(Web interface edit records)
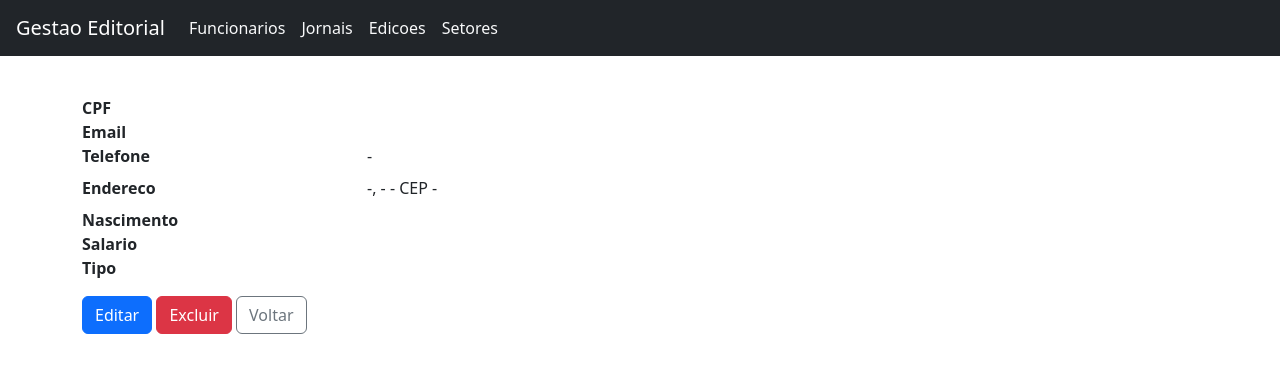
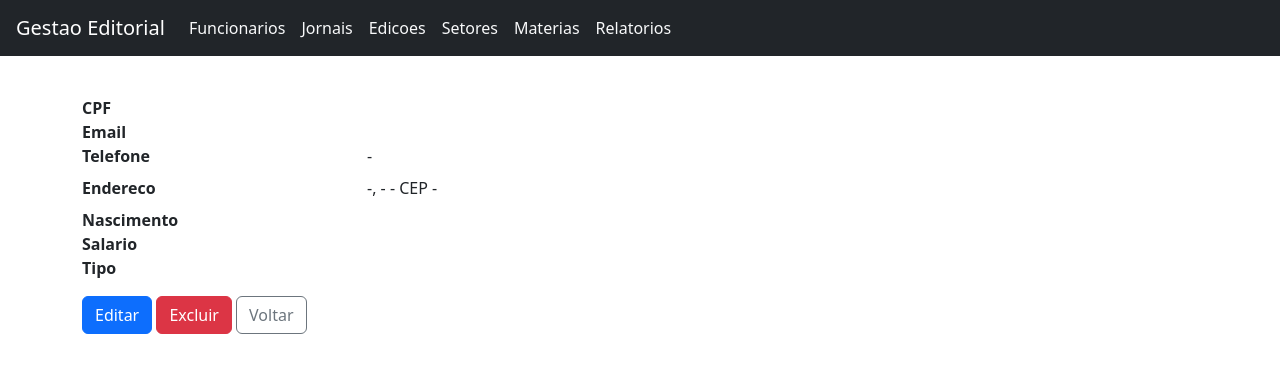
Before and after one commit to Felifelps/EditoraBD, a FastAPI app: page /funcionarios/1 in a window 1280 px wide. Shown: the top 373 px of the page. Run offline with FastAPI, Linux system fonts and the light colour scheme; some libraries are stand-ins or nearby versions.

Commit message:
feat: adicionar links de materias e relatorios ao menu

```diff
--- a/app/templates/base.html
+++ b/app/templates/base.html
@@ -16,6 +16,8 @@
             <a class="nav-link text-light" href="/jornais">Jornais</a>
             <a class="nav-link text-light" href="/edicoes">Edicoes</a>
             <a class="nav-link text-light" href="/setores">Setores</a>
+            <a class="nav-link text-light" href="/materias">Materias</a>
+            <a class="nav-link text-light" href="/relatorios">Relatorios</a>
         </div>
     </nav>
     <main class="container py-4">
```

_BRIEF_
If a line above holds the string "text", copy it out.

_ANSWER FOR THE TASK_
             <a class="nav-link text-light" href="/jornais">Jornais</a>
             <a class="nav-link text-light" href="/edicoes">Edicoes</a>
             <a class="nav-link text-light" href="/setores">Setores</a>
+            <a class="nav-link text-light" href="/materias">Materias</a>
+            <a class="nav-link text-light" href="/relatorios">Relatorios</a>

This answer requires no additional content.